BEGIN

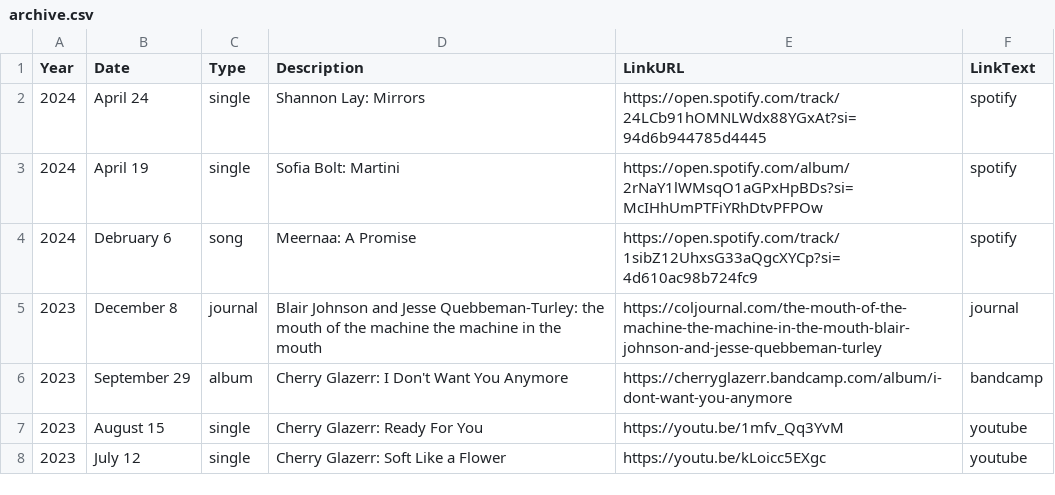
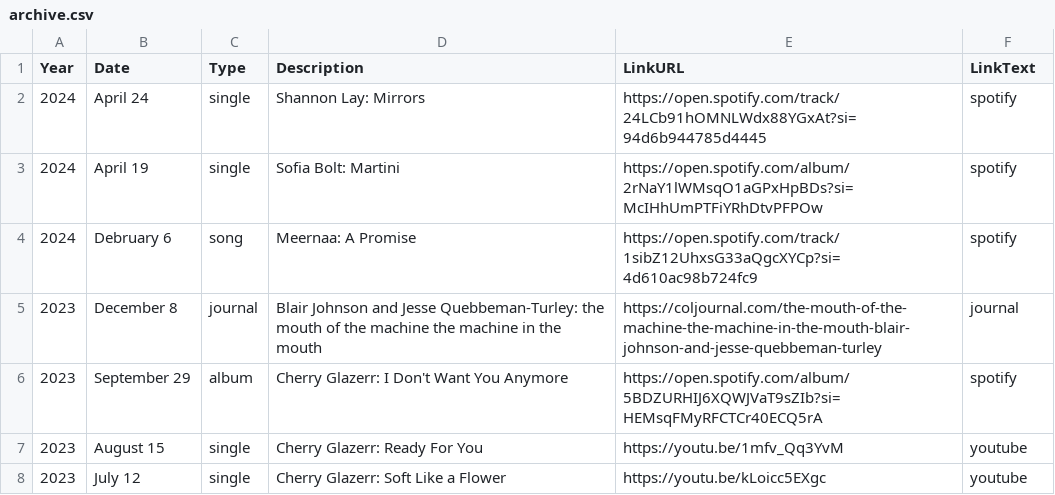
Before and after one commit to usefulparade/jnqt, a CSV file: archive.csv, drawn as a sheet; only a part is shown.

Commit message:
Update archive.csv
use cherry glazzer spotify link for formatting reasons

```diff
--- a/archive.csv
+++ b/archive.csv
@@ -5,3 +5,3 @@ Year,Date,Type,Description,LinkURL,LinkText
 2023, December 8, journal, Blair Johnson and Jesse Quebbeman-Turley: the mouth of the machine the machine in the mouth, https://coljournal.com/the-mouth-of-the-machine-the-machine-in-the-mouth-blair-johnson-and-jesse-quebbeman-turley, journal
-2023, September 29, album, Cherry Glazerr: I Don't Want You Anymore, https://cherryglazerr.bandcamp.com/album/i-dont-want-you-anymore, bandcamp
+2023, September 29, album, Cherry Glazerr: I Don't Want You Anymore, https://open.spotify.com/album/5BDZURHIJ6XQWJVaT9sZIb?si=HEMsqFMyRFCTCr40ECQ5rA, spotify
 2023, August 15, single, Cherry Glazerr: Ready For You, https://youtu.be/1mfv_Qq3YvM, youtube
```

END

*TASK ITEM*
Each line of the data above containing the string "Want" is to be copied.

*EXPECTED ANSWER*
-2023, September 29, album, Cherry Glazerr: I Don't Want You Anymore, https://cherryglazerr.bandcamp.com/album/i-dont-want-you-anymore, bandcamp
+2023, September 29, album, Cherry Glazerr: I Don't Want You Anymore, https://open.spotify.com/album/5BDZURHIJ6XQWJVaT9sZIb?si=HEMsqFMyRFCTCr40ECQ5rA, spotify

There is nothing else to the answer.